Using the listing below, work out the number of lines in which "specification" appears; return only that figure.
Segment Start: Records shown
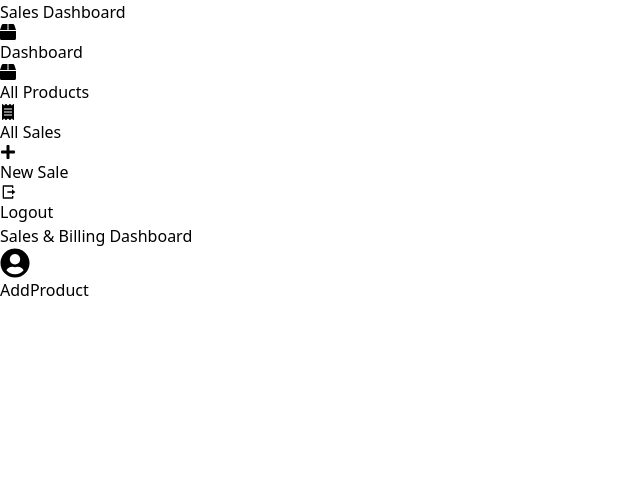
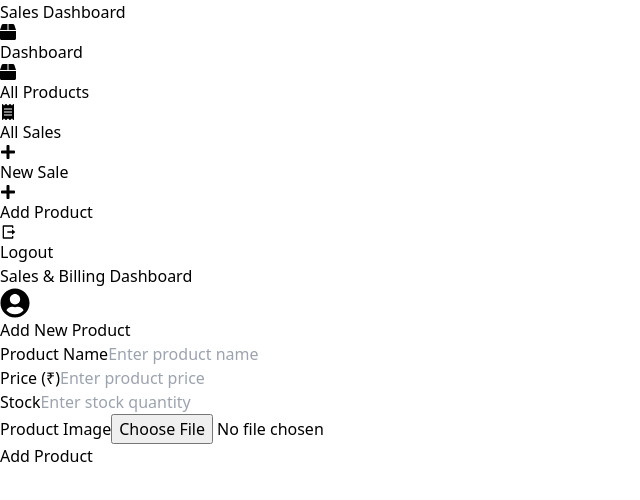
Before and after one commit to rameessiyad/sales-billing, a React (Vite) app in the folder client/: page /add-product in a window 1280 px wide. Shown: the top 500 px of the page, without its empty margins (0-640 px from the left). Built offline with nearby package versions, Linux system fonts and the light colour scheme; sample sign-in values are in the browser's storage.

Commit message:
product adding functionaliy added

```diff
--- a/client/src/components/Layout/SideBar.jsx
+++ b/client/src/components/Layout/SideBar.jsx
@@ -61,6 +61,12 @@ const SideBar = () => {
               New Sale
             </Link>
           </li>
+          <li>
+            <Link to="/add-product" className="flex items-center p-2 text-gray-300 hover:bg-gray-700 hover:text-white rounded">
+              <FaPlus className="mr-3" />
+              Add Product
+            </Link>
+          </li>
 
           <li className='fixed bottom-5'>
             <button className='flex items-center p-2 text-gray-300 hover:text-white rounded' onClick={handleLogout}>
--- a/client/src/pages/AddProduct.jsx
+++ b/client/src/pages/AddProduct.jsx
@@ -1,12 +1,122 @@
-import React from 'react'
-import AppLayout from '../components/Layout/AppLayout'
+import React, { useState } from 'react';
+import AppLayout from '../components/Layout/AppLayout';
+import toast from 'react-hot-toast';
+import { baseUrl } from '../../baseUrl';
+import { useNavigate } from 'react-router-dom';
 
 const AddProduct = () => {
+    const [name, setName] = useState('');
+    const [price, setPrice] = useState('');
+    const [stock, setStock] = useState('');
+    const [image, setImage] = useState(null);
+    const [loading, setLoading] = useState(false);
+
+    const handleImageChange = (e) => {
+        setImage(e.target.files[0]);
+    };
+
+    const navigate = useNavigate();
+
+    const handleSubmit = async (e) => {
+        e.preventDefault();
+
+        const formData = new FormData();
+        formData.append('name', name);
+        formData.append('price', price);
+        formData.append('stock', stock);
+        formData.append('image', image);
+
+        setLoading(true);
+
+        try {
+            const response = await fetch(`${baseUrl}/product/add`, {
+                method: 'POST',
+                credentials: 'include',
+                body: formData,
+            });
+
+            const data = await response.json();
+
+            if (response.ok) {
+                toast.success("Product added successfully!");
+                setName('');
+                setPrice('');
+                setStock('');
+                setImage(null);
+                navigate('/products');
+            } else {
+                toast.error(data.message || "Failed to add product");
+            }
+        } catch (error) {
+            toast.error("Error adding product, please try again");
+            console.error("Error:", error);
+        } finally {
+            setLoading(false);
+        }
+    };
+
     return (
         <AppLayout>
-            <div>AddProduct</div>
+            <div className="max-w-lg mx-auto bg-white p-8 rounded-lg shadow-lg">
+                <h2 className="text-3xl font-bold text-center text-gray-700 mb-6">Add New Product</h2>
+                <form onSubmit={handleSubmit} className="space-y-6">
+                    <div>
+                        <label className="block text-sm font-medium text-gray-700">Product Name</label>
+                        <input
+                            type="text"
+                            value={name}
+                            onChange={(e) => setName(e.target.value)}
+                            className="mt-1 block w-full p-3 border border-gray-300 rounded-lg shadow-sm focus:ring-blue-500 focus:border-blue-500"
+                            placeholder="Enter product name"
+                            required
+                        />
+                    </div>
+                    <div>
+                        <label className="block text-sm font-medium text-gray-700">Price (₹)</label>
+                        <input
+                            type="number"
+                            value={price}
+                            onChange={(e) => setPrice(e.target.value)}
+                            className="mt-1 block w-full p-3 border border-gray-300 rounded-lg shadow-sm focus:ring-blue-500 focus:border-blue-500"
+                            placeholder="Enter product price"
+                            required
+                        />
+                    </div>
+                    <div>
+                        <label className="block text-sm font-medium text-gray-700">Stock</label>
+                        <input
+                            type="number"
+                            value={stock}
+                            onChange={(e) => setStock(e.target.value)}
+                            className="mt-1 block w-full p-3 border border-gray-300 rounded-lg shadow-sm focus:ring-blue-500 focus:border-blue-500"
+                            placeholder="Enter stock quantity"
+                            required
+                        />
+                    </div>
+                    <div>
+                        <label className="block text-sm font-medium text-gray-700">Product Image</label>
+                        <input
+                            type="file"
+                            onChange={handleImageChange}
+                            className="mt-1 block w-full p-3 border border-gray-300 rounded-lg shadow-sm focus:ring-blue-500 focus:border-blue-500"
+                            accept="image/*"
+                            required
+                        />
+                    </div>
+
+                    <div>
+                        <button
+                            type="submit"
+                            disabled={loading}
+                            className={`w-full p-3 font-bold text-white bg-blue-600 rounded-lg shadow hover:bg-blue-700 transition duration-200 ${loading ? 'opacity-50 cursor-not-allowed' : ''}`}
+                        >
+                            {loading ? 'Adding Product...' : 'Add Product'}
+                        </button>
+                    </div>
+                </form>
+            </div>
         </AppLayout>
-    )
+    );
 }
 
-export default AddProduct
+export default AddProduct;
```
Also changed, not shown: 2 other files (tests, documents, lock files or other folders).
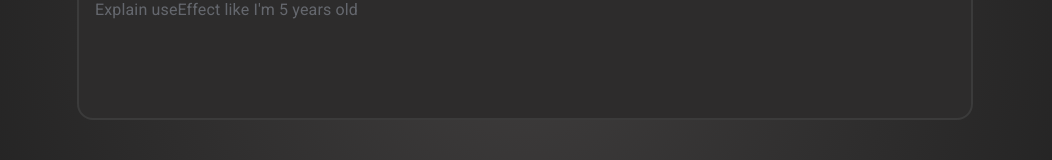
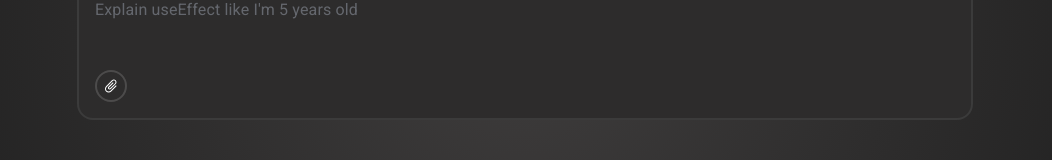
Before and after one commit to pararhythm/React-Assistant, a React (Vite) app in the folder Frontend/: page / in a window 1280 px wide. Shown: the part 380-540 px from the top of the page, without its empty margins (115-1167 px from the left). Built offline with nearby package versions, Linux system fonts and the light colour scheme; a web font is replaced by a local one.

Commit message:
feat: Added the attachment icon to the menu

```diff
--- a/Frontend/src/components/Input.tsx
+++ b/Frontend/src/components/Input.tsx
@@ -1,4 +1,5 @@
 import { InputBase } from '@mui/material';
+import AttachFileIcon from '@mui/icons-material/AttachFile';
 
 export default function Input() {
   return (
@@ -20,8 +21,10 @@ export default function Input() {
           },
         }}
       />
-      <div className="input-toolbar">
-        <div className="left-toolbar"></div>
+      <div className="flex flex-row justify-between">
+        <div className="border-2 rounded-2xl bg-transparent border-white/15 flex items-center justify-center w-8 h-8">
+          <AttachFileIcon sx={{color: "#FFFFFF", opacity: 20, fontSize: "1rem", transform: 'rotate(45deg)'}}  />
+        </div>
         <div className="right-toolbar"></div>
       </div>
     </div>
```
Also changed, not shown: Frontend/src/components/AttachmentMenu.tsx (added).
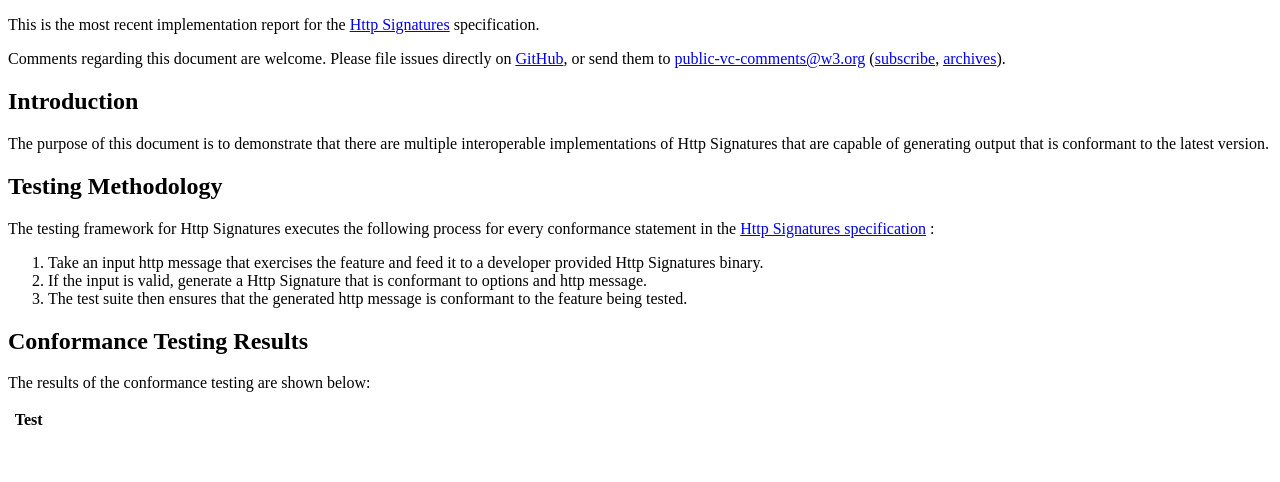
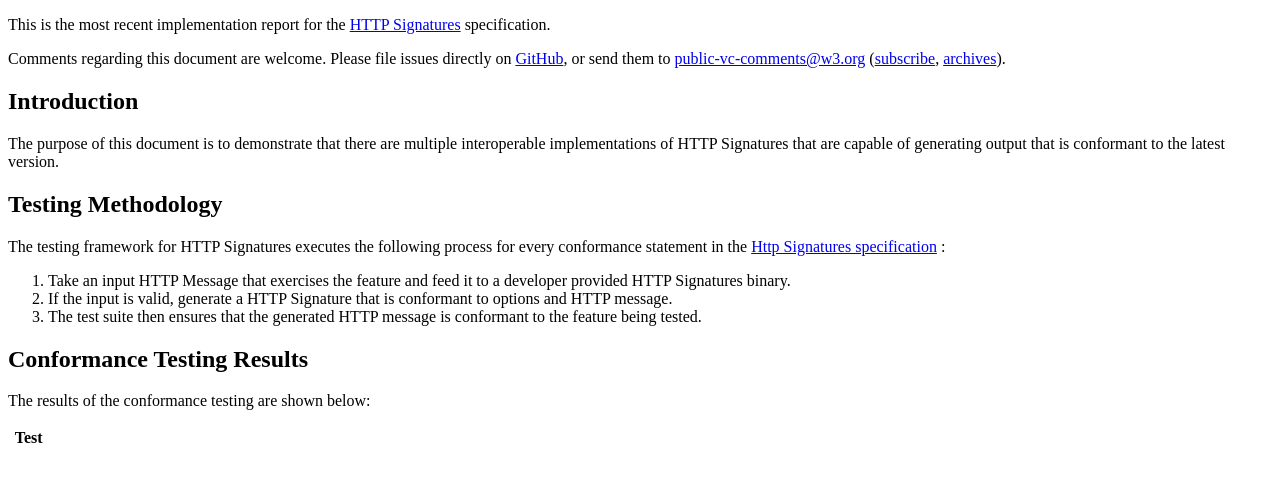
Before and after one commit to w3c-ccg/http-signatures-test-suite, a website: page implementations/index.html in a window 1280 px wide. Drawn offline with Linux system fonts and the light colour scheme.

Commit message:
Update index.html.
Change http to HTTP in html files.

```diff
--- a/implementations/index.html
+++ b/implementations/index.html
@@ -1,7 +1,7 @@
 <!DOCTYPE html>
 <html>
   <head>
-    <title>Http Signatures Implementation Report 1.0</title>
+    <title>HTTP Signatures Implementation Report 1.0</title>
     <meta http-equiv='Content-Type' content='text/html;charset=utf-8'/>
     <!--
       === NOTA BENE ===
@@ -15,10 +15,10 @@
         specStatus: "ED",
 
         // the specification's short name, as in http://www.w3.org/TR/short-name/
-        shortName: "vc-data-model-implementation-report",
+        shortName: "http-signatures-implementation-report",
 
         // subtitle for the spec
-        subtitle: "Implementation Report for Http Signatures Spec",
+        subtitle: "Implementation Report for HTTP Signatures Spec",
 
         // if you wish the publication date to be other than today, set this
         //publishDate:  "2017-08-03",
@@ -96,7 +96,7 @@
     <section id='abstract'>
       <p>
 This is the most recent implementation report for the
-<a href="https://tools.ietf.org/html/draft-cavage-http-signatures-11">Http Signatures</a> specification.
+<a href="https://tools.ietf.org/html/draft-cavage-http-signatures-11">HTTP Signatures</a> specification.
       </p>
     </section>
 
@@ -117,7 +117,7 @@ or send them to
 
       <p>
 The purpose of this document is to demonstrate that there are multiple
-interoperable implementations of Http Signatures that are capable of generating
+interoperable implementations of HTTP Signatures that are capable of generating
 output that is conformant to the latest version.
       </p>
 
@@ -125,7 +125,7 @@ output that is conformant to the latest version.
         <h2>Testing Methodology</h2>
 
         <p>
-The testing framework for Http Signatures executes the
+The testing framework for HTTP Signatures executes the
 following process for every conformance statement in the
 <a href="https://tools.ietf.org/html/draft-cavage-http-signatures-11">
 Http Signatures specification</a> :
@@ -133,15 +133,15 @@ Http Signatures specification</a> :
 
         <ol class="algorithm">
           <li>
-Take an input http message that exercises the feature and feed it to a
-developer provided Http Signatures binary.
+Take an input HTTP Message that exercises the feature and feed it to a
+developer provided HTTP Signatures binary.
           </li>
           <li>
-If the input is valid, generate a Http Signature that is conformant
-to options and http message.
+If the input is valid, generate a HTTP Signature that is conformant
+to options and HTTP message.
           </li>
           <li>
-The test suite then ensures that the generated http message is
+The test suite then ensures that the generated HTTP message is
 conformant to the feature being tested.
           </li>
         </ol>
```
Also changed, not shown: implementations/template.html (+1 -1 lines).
Segment End: Records shown
*Written solution*.
5